Published December 4, 2018
Buffalo, NY is well-known for their chicken wings and the geological wonder of Niagara Falls, but what else is there to learn about in the community? To answer this question, Noemi Waight and Sarah Robert, associate professors from the Department of Learning and Instruction are collaborating on a project, “Preservice Teachers Biking to 'uncover' Science and Social Studies in their Buffalo Communities.”
Science and social studies students aspiring to become teachers are pushed to learn outside of the classroom, as they are taught to engage in local context-specific scientific and social phenomena in their surrounding communities.
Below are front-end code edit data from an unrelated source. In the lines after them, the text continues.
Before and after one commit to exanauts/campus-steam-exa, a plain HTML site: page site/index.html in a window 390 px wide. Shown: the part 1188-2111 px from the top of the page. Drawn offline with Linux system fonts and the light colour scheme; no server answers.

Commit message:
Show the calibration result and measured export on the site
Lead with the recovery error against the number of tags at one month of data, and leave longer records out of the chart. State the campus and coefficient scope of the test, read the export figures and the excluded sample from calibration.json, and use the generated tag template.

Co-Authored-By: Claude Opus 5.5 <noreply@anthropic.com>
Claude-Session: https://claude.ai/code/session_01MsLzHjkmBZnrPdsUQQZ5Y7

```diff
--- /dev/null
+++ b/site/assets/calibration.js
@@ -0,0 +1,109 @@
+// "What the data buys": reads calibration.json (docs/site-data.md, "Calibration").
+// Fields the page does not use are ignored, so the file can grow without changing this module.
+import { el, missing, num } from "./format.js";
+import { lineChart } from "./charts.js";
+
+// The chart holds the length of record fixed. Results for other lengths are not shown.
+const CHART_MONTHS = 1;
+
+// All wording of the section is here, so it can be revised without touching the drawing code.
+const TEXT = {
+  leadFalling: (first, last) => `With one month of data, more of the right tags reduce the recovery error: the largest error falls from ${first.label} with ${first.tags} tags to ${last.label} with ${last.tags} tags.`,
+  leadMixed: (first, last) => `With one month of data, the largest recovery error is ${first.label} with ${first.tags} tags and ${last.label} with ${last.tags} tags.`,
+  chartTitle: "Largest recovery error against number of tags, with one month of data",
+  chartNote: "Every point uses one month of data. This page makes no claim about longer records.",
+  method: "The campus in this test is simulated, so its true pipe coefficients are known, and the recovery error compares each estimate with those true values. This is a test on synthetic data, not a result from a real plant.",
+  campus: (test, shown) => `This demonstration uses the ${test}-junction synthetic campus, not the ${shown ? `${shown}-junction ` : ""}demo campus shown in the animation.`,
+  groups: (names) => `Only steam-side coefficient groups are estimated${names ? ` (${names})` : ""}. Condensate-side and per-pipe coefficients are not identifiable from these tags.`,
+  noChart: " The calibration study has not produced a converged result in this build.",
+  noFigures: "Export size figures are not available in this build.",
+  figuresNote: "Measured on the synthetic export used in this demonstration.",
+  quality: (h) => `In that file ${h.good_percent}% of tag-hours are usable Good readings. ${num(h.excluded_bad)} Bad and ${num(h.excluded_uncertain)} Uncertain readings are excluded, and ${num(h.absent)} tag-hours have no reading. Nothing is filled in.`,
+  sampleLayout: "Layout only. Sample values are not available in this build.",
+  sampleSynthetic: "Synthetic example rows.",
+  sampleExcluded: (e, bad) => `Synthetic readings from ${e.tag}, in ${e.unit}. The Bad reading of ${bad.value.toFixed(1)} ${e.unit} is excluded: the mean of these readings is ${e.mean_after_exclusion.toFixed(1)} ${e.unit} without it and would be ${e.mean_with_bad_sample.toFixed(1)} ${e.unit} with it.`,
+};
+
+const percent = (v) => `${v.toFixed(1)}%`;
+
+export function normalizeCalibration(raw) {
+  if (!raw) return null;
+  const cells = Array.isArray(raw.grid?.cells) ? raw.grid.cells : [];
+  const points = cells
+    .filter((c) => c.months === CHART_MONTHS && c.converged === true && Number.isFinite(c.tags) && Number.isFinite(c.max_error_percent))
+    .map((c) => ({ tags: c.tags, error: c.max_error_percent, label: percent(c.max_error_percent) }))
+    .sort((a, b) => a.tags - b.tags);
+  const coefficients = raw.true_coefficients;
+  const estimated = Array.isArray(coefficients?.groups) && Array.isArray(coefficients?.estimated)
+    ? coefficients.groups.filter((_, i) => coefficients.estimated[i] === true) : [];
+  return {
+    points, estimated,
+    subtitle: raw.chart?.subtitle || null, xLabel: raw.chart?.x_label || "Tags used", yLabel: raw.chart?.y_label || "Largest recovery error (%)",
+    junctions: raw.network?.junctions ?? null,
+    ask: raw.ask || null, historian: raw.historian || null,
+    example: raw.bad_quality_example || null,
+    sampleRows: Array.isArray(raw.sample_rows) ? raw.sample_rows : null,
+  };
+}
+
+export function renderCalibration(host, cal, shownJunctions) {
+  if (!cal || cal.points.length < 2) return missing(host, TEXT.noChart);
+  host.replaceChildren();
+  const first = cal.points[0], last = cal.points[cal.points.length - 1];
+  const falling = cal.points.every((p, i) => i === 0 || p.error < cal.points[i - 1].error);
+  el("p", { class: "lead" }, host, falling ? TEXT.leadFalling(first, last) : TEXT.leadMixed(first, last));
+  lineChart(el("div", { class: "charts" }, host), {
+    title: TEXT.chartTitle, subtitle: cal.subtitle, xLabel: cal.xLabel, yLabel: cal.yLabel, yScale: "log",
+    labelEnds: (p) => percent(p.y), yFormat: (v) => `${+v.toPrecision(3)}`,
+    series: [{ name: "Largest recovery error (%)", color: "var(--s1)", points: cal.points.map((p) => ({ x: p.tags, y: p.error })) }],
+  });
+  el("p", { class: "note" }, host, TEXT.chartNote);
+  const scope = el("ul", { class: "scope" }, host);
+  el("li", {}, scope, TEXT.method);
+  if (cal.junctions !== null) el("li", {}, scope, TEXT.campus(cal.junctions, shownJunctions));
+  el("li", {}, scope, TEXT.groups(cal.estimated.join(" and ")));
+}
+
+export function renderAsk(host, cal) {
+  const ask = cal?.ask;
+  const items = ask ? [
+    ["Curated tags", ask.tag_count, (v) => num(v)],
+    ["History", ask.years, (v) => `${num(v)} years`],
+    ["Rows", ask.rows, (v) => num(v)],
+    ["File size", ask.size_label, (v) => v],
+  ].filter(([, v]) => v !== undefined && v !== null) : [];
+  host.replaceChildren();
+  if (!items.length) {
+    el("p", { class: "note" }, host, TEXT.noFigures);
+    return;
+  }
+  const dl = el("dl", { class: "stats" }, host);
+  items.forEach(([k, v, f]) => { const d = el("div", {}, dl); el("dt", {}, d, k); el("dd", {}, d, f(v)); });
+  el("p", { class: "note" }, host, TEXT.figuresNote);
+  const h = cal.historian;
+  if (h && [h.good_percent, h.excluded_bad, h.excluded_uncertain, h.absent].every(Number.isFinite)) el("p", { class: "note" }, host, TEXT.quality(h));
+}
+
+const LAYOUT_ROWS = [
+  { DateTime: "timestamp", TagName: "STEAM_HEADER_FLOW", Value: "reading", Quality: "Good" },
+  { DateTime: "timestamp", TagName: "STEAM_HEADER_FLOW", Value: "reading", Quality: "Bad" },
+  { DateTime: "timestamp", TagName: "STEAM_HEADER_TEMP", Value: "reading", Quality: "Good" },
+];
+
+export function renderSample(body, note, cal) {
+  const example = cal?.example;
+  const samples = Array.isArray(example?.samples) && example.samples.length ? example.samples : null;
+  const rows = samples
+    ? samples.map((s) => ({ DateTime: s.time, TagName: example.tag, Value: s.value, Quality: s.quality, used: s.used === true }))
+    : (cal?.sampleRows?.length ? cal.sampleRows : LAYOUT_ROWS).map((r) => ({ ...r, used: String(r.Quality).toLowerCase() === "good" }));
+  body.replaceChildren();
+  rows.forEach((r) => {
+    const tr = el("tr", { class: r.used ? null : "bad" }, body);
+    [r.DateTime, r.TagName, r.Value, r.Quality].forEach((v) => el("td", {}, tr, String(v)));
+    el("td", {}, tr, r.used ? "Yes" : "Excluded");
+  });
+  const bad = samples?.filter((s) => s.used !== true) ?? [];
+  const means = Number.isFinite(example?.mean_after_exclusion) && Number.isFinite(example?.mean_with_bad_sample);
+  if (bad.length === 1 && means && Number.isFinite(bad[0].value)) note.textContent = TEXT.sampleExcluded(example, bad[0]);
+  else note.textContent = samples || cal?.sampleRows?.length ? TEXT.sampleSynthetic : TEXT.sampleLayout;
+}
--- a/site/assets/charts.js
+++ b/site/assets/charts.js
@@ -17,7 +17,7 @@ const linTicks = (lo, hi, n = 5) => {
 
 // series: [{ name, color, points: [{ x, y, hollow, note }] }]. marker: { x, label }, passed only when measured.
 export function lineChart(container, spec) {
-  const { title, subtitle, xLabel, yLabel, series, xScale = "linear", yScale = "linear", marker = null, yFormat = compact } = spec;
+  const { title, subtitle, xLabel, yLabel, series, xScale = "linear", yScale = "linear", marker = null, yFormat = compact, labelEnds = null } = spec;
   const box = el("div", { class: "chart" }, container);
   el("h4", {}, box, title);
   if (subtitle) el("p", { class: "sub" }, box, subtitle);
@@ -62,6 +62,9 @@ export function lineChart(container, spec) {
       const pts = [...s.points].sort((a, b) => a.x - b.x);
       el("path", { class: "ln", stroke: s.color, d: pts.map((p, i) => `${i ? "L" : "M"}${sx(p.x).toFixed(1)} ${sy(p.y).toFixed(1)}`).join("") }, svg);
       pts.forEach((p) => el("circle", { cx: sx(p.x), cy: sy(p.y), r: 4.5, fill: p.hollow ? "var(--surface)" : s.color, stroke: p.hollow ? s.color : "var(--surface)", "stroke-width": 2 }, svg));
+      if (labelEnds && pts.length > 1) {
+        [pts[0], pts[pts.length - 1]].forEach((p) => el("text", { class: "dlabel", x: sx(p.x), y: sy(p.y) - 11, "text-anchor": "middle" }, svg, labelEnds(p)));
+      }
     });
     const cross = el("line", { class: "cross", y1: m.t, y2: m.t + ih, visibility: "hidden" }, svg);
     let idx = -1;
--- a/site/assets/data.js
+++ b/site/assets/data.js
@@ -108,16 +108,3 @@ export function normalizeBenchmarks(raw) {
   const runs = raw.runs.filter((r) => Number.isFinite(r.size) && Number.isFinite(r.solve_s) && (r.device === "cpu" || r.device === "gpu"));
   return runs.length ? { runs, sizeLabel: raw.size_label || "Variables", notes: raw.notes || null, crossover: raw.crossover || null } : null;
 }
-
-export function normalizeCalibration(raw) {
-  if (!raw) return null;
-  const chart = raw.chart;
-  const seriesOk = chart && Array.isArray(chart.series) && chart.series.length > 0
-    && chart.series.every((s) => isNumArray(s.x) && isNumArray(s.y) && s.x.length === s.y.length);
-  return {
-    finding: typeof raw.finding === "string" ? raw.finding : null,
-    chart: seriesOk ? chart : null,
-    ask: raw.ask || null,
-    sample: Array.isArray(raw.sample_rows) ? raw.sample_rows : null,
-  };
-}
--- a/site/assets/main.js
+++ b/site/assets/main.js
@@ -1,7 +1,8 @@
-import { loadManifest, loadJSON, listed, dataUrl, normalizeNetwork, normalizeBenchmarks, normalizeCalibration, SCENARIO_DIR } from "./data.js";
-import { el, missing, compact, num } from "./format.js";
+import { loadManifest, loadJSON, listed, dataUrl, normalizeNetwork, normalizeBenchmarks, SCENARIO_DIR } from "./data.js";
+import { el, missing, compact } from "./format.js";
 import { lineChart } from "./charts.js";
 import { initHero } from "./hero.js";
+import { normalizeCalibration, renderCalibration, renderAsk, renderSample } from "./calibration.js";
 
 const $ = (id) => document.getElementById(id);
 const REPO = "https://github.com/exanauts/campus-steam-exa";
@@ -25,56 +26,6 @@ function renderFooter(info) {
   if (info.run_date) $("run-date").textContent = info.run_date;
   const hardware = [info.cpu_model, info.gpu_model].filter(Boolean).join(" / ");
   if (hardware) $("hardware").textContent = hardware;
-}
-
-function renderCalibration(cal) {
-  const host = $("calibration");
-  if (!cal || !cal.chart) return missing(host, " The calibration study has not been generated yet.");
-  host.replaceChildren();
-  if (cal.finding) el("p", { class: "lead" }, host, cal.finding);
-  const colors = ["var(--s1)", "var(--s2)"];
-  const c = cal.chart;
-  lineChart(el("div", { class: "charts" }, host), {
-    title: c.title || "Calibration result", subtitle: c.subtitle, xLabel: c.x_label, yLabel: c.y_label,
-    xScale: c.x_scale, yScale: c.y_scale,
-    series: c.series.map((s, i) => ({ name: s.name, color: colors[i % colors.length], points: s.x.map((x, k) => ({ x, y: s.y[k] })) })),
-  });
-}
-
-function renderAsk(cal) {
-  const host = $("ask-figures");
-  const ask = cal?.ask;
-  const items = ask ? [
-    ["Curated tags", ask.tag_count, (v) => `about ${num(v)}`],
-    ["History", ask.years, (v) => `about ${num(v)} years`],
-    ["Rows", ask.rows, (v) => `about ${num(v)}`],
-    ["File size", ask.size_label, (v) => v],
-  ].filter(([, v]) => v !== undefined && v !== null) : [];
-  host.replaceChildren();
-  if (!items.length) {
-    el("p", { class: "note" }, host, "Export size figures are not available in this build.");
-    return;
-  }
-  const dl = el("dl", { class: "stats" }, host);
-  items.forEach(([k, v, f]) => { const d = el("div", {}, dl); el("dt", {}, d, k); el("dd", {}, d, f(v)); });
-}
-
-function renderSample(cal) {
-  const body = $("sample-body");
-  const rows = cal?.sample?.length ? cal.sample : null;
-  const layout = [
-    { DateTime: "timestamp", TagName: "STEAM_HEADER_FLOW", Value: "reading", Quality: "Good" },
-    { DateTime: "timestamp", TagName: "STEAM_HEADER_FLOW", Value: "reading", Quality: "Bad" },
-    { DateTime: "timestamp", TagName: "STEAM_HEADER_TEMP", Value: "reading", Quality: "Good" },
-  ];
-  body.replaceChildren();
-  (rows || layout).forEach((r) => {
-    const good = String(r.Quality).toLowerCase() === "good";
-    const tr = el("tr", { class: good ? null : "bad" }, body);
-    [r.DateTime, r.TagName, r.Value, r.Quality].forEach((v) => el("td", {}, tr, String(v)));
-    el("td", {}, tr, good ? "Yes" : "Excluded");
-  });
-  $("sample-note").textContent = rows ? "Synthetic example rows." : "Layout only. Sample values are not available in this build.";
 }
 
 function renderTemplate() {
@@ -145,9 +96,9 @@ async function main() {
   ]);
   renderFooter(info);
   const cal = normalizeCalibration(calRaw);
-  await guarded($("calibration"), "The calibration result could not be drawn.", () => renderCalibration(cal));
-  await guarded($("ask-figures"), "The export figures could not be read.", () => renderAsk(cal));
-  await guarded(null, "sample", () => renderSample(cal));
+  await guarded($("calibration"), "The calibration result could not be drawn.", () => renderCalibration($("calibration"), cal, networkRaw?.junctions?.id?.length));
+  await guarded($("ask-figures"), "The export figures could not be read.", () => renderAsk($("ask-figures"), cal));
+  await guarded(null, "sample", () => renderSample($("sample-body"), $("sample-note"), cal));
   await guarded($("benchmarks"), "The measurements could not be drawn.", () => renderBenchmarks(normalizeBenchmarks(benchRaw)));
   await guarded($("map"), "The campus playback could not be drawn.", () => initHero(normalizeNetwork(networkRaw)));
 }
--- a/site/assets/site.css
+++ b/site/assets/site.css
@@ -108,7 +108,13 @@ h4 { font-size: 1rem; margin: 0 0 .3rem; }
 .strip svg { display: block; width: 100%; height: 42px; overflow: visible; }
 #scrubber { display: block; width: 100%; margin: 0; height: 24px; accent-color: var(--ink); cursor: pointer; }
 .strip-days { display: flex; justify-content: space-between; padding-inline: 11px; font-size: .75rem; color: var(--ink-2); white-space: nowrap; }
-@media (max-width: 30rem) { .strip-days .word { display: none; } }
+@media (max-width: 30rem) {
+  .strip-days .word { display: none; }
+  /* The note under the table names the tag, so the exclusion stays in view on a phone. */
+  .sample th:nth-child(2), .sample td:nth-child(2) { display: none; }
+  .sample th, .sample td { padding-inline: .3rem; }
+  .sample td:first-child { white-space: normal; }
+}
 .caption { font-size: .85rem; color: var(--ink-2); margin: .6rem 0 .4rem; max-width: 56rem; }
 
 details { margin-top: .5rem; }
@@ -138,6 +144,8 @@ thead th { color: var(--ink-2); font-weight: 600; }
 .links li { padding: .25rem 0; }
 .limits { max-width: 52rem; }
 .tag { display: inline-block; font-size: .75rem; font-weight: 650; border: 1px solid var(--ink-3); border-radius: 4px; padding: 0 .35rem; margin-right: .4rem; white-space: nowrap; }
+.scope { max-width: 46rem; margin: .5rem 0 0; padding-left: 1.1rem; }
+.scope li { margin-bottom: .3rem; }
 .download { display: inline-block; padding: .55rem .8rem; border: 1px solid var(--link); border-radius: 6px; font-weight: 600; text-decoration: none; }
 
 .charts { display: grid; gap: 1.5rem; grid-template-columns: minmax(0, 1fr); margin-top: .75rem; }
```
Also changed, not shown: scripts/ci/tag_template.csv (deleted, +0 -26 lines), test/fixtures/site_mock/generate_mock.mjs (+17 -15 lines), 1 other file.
“Our goal as educators is to emphasize interdisciplinary science and social studies teaching and learning, which starts with the child, what they bring to the classroom and how their environment informs their knowledge,” Waight said. “It is not about telling our students but rather allowing them to experience it for themselves, and what better way to do that than by biking, a healthy and environmentally conscious approach.”
Preservice teachers can draw on different community resources to learn about the communities where they could potentially be teaching in the future. One instance is a biking trip through the West Side of Buffalo and onto Broderick Park and Unity Island where preservice teachers focused on scientific phenomena. For example, in the case of science, addressing the invasive species and also the restoration of the flora on Unity Island. Students also visited the Buffalo History museum to examine the history of Buffalo and learn about the Haudenosaunee, the first inhabitants of the Buffalo area.
“It is important for our students to learn about this history and thus understand the changing demographics and landscape for K-12 schooling in Western New York,” Waight said. “This project helps teachers and students become more active advocates of their community because they understand why they must protect their environment.”
Waight and Robert enjoy biking and exploring the community so much that they decided to start this project that introduces aspiring teachers to the main aspects of Buffalo. “In my case, I am not from Buffalo and one of the ways I learned about my community is through biking, which is a very healthy way to explore and offer an opportunity to cover more distance,” Waight said. Students noted they learned a lot from this experience and a few expressed they had never spent time on the West Side in their reflections.